» Assigned task
Every line containing the word "stackpath" is to be copied from the data below.

» Dataset extract
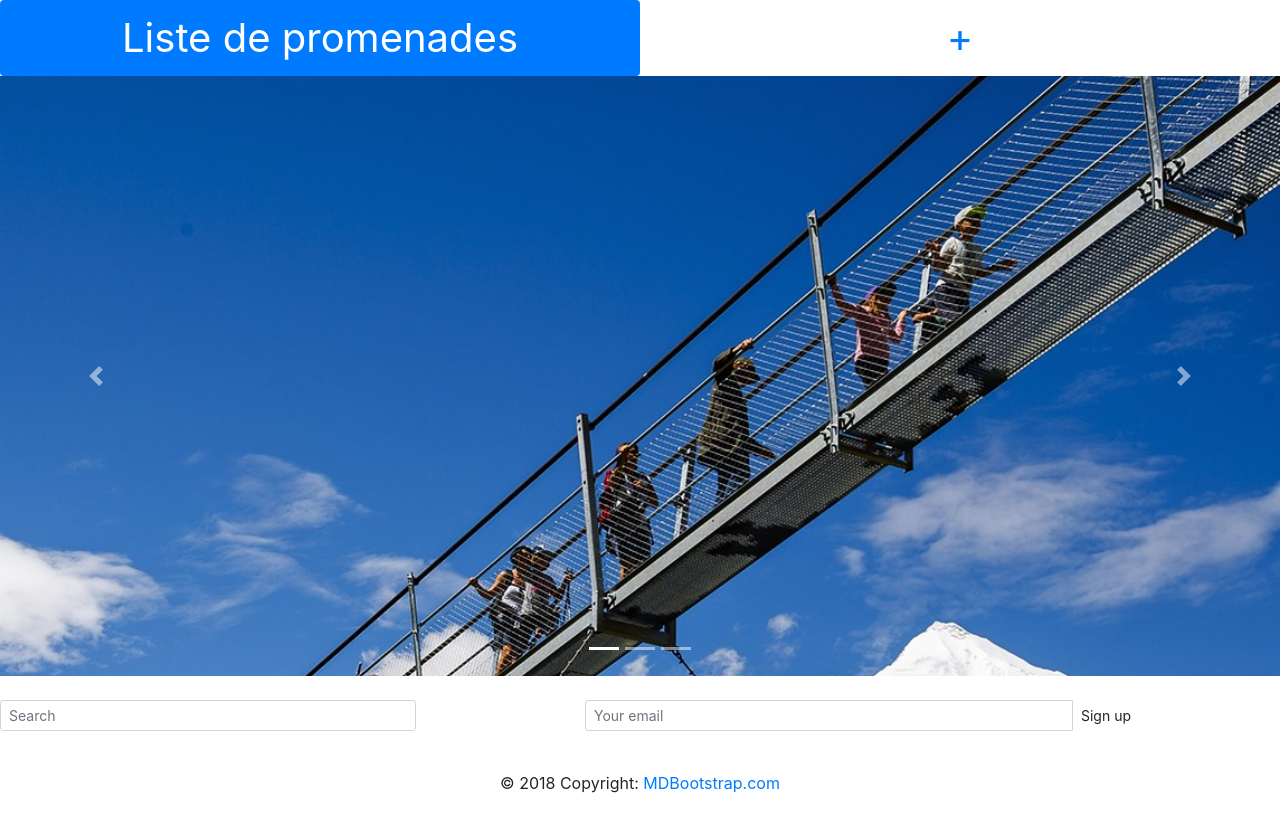
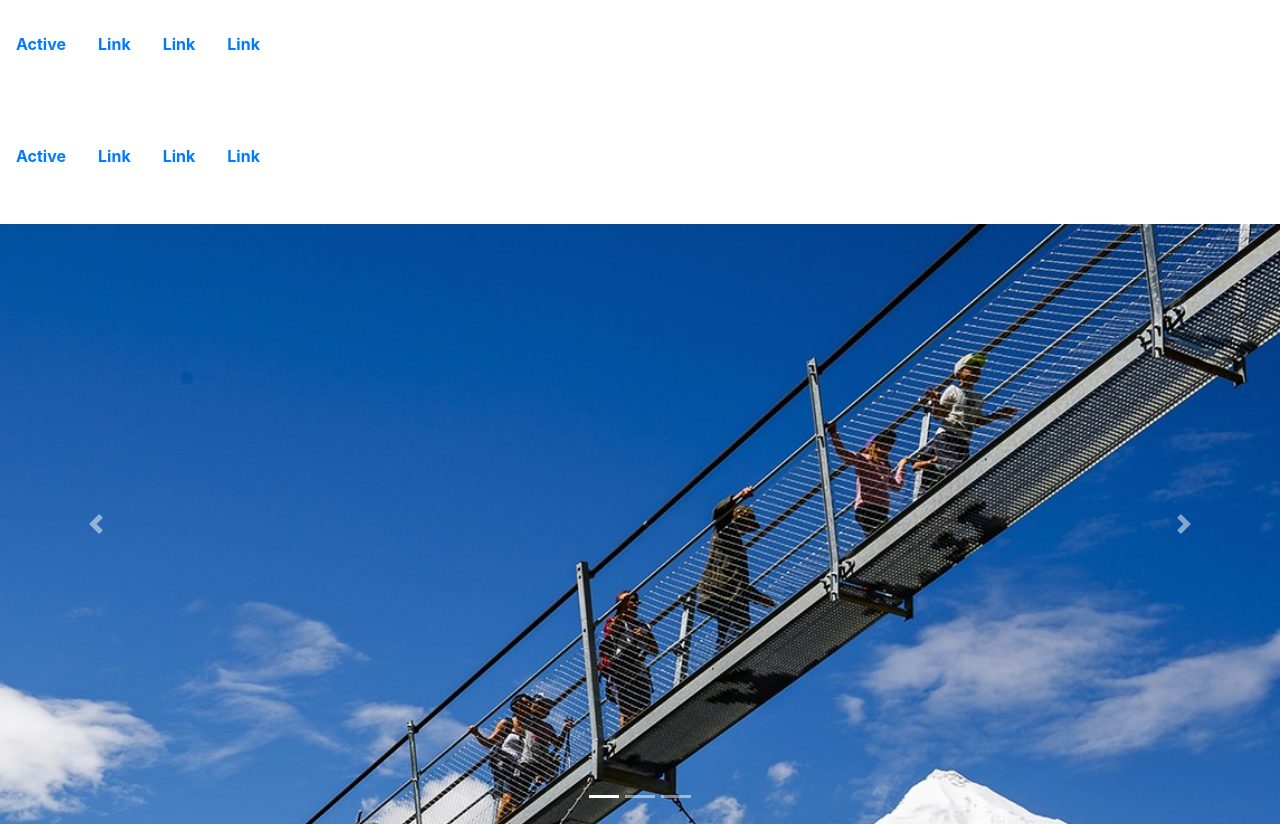
Before and after one commit to ramosarah/projet6, a PHP site: page /listePromenade.php in a window 1280 px wide. Before the commit the page ends 793 px from the top, so only its background shows below. Run offline with PHP 8.4, Linux system fonts and the light colour scheme; data that the repository does not hold is empty; some libraries are stand-ins or nearby versions.

Commit message:
index
mise en page

```diff
--- a/www/ajouterPromenade.php
+++ b/www/ajouterPromenade.php
@@ -44,7 +44,6 @@ $database = new Database();
                 <form action="processAjouter.php" method="post" enctype="multipart/form-data">
 
                     <div>
-
                         <label for="nom"> Nom de l'auteur</label>
                         <input class="form-group form-control-sm" type="text" name="nom" id="nom" require>
                     </div>
--- /dev/null
+++ b/www/header.php
@@ -0,0 +1,40 @@
+<!DOCTYPE html>
+<html lang="fr">
+<!-- Bootstrap CSS -->
+<link rel="stylesheet" href="https://stackpath.bootstrapcdn.com/bootstrap/4.3.1/css/bootstrap.min.css" integrity="sha384-ggOyR0iXCbMQv3Xipma34MD+dH/1fQ784/j6cY/iJTQUOhcWr7x9JvoRxT2MZw1T" crossorigin="anonymous">
+
+<link rel="stylesheet" href="style.css">
+<script src="https://code.jquery.com/jquery-3.3.1.slim.min.js" integrity="sha384-q8i/X+965DzO0rT7abK41JStQIAqVgRVzpbzo5smXKp4YfRvH+8abtTE1Pi6jizo" crossorigin="anonymous"></script>
+<script src="https://cdnjs.cloudflare.com/ajax/libs/popper.js/1.14.7/umd/popper.min.js" integrity="sha384-UO2eT0CpHqdSJQ6hJty5KVphtPhzWj9WO1clHTMGa3JDZwrnQq4sF86dIHNDz0W1" crossorigin="anonymous"></script>
+<script src="https://stackpath.bootstrapcdn.com/bootstrap/4.3.1/js/bootstrap.min.js" integrity="sha384-JjSmVgyd0p3pXB1rRibZUAYoIIy6OrQ6VrjIEaFf/nJGzIxFDsf4x0xIM+B07jRM" crossorigin="anonymous"></script>
+
+<body>
+
+    <!-- Grid row -->
+    <nav>
+        <div class="row">
+
+            <!-- Grid column -->
+            <div class="col-md-6">
+
+                <ul class="nav peach-gradient lighten-3 py-4 mb-4 font-weight-bold z-depth-1">
+                    <li class="nav-item">
+                        <a class="nav-link active white-text" href="#!">Active</a>
+                    </li>
+                    <li class="nav-item">
+                        <a class="nav-link white-text" href="#!">Link</a>
+                    </li>
+                    <li class="nav-item">
+                        <a class="nav-link white-text" href="#!">Link</a>
+                    </li>
+                    <li class="nav-item">
+                        <a class="nav-link white-text" href="#!">Link</a>
+                    </li>
+                </ul>
+            </div>
+    </nav>
+<script src="https://code.jquery.com/jquery-3.3.1.slim.min.js" integrity="sha384-q8i/X+965DzO0rT7abK41JStQIAqVgRVzpbzo5smXKp4YfRvH+8abtTE1Pi6jizo" crossorigin="anonymous"></script>
+    <script src="https://cdnjs.cloudflare.com/ajax/libs/popper.js/1.14.7/umd/popper.min.js" integrity="sha384-UO2eT0CpHqdSJQ6hJty5KVphtPhzWj9WO1clHTMGa3JDZwrnQq4sF86dIHNDz0W1" crossorigin="anonymous"></script>
+    <script src="https://stackpath.bootstrapcdn.com/bootstrap/4.3.1/js/bootstrap.min.js" integrity="sha384-JjSmVgyd0p3pXB1rRibZUAYoIIy6OrQ6VrjIEaFf/nJGzIxFDsf4x0xIM+B07jRM" crossorigin="anonymous"></script>
+
+</body>
--- a/www/listePromenade.php
+++ b/www/listePromenade.php
@@ -1,5 +1,6 @@
 <?php
 require_once 'database.php';
+require 'header.php';
 $database= new Database;
 
 $promenade = $database->getAllprom();
@@ -16,21 +17,23 @@ $promenade = $database->getAllprom();
     <meta http-equiv="X-UA-Compatible" content="ie=edge">
     <title>Liste Promenades</title>
 
-    <!-- Material Design Bootstrap -->
-    <link href="css/mdb.min.css" rel="stylesheet">
+
     <!-- Bootstrap CSS -->
     <link rel="stylesheet" href="https://stackpath.bootstrapcdn.com/bootstrap/4.3.1/css/bootstrap.min.css" integrity="sha384-ggOyR0iXCbMQv3Xipma34MD+dH/1fQ784/j6cY/iJTQUOhcWr7x9JvoRxT2MZw1T" crossorigin="anonymous">
+
     <link rel="stylesheet" href="style.css">
+    <script src="https://code.jquery.com/jquery-3.3.1.slim.min.js" integrity="sha384-q8i/X+965DzO0rT7abK41JStQIAqVgRVzpbzo5smXKp4YfRvH+8abtTE1Pi6jizo" crossorigin="anonymous"></script>
+    <script src="https://cdnjs.cloudflare.com/ajax/libs/popper.js/1.14.7/umd/popper.min.js" integrity="sha384-UO2eT0CpHqdSJQ6hJty5KVphtPhzWj9WO1clHTMGa3JDZwrnQq4sF86dIHNDz0W1" crossorigin="anonymous"></script>
+    <script src="https://stackpath.bootstrapcdn.com/bootstrap/4.3.1/js/bootstrap.min.js" integrity="sha384-JjSmVgyd0p3pXB1rRibZUAYoIIy6OrQ6VrjIEaFf/nJGzIxFDsf4x0xIM+B07jRM" crossorigin="anonymous"></script>
+
 </head>
 
 <body>
 
 
-    <!-- Menu -->
-    <nav class="nav nav-pills nav-justified sticky-top">
-        <a class="nav-item nav-link active " href="#">Liste de promenades</a>
-        <a class="nav-item nav-link" href="ajouterPromenade.php">+</a>
-    </nav>
+    <?php
+    include ("header.php");
+    ?>
 
     <!-- carousel -->
     <div id="carouselExampleIndicators" class="carousel slide" data-ride="carousel">
@@ -65,12 +68,12 @@ $promenade = $database->getAllprom();
     <!-- Main -->
     <div class="container-fluid">
         <!-- Row -->
-        <div class="row justify-content-around">
+        <div class="row ">
             <?php foreach ($promenade as $ballade) {
-                echo "<div class='col-lg-4 col-xs-1'>";
+                echo "<div class='col-lg-3 col-md-2 col-xs-1'>";
 
                 echo "<div class='card mb-5 mesBallades'>
-                <a href='afficherPromenade.php?id=" . $ballade->getId() . "'><img class='card-img-top' src='" . $ballade->getImg() . "'></a>
+                <a href='afficherPromenade.php?id=" . $ballade->getId() . "'><img class='card-img-top overlay-image' src='" . $ballade->getImg() . "'></a>
                 <div class='card-body'>
                 <h2 class='card-title'>" . $ballade->getTitre() . "</h2>
                 <h4 class='card-title'>" . $ballade->getPays() . "</h4>
@@ -87,63 +90,9 @@ $promenade = $database->getAllprom();
     </div>
 
 
-    <!-- Footer -->
-    <footer class="page-footer font-small special-color-dark pt-4">
 
-        <!-- Footer Elements -->
-        <div class="container">
 
-            <!--Grid row-->
-            <div class="row">
 
-                <!--Grid column-->
-                <div class="col-md-6 mb-4">
-
-                    <!-- Form -->
-                    <form class="form-inline">
-                        <input class="form-control form-control-sm mr-3 w-75" type="text" placeholder="Search" aria-label="Search">
-                        <i class="fas fa-search" aria-hidden="true"></i>
-                    </form>
-                    <!-- Form -->
-
-                </div>
-                <!--Grid column-->
-
-                <!--Grid column-->
-                <div class="col-md-6 mb-4">
-
-                    <form class="input-group">
-                        <input type="text" class="form-control form-control-sm" placeholder="Your email" aria-label="Your email" aria-describedby="basic-addon2">
-                        <div class="input-group-append">
-                            <button class="btn btn-sm btn-outline-white my-0" type="button">Sign up</button>
-                        </div>
-                    </form>
-
-                </div>
-                <!--Grid column-->
-
-            </div>
-            <!--Grid row-->
-
-        </div>
-        <!-- Footer Elements -->
-
-        <!-- Copyright -->
-        <div class="footer-copyright text-center py-3">© 2018 Copyright:
-            <a href="https://mdbootstrap.com/education/bootstrap/"> MDBootstrap.com</a>
-        </div>
-        <!-- Copyright -->
-
-    </footer>
-    <!-- Footer -->
-
-    <!-- Optional JavaScript -->
-    <!-- jQuery first, then Popper.js, then Bootstrap JS -->
-    <script src="https://code.jquery.com/jquery-3.3.1.slim.min.js" integrity="sha384-q8i/X+965DzO0rT7abK41JStQIAqVgRVzpbzo5smXKp4YfRvH+8abtTE1Pi6jizo" crossorigin="anonymous"></script>
-    <script src="https://cdnjs.cloudflare.com/ajax/libs/popper.js/1.14.7/umd/popper.min.js" integrity="sha384-UO2eT0CpHqdSJQ6hJty5KVphtPhzWj9WO1clHTMGa3JDZwrnQq4sF86dIHNDz0W1" crossorigin="anonymous"></script>
-    <script src="https://stackpath.bootstrapcdn.com/bootstrap/4.3.1/js/bootstrap.min.js" integrity="sha384-JjSmVgyd0p3pXB1rRibZUAYoIIy6OrQ6VrjIEaFf/nJGzIxFDsf4x0xIM+B07jRM" crossorigin="anonymous"></script>
-    <!-- MDB core JavaScript -->
-    <script type="text/javascript" src="js/mdb.min.js"></script>
 </body>
 
 </html>
--- a/www/style.css
+++ b/www/style.css
@@ -1,8 +1,7 @@
+.nav a.white-text:hover {
+    color: #e0e0e0!important;
+    }
 
-.container{
-    margin: 0;
-    padding: 0;
-}
 .overlay-image {
     position: relative;
     width: 100%;
@@ -54,9 +53,6 @@
     height: 100%;
     object-fit: cover;
 }
-.nav a{
-    font-size: 40px;
-}
 
 .carousel {
     width:auto; /*container-width*/
```
Also changed, not shown: www/footer.php (added, +51 -0 lines), www/processAjouter.php (+1 -11 lines), www/processModifier.php (+6 -2 lines).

» Task output
+<link rel="stylesheet" href="https://stackpath.bootstrapcdn.com/bootstrap/4.3.1/css/bootstrap.min.css" integrity="sha384-ggOyR0iXCbMQv3Xipma34MD+dH/1fQ784/j6cY/iJTQUOhcWr7x9JvoRxT2MZw1T" crossorigin="anonymous">
+<script src="https://stackpath.bootstrapcdn.com/bootstrap/4.3.1/js/bootstrap.min.js" integrity="sha384-JjSmVgyd0p3pXB1rRibZUAYoIIy6OrQ6VrjIEaFf/nJGzIxFDsf4x0xIM+B07jRM" crossorigin="anonymous"></script>
+    <script src="https://stackpath.bootstrapcdn.com/bootstrap/4.3.1/js/bootstrap.min.js" integrity="sha384-JjSmVgyd0p3pXB1rRibZUAYoIIy6OrQ6VrjIEaFf/nJGzIxFDsf4x0xIM+B07jRM" crossorigin="anonymous"></script>
     <link rel="stylesheet" href="https://stackpath.bootstrapcdn.com/bootstrap/4.3.1/css/bootstrap.min.css" integrity="sha384-ggOyR0iXCbMQv3Xipma34MD+dH/1fQ784/j6cY/iJTQUOhcWr7x9JvoRxT2MZw1T" crossorigin="anonymous">
+    <script src="https://stackpath.bootstrapcdn.com/bootstrap/4.3.1/js/bootstrap.min.js" integrity="sha384-JjSmVgyd0p3pXB1rRibZUAYoIIy6OrQ6VrjIEaFf/nJGzIxFDsf4x0xIM+B07jRM" crossorigin="anonymous"></script>
-    <script src="https://stackpath.bootstrapcdn.com/bootstrap/4.3.1/js/bootstrap.min.js" integrity="sha384-JjSmVgyd0p3pXB1rRibZUAYoIIy6OrQ6VrjIEaFf/nJGzIxFDsf4x0xIM+B07jRM" crossorigin="anonymous"></script>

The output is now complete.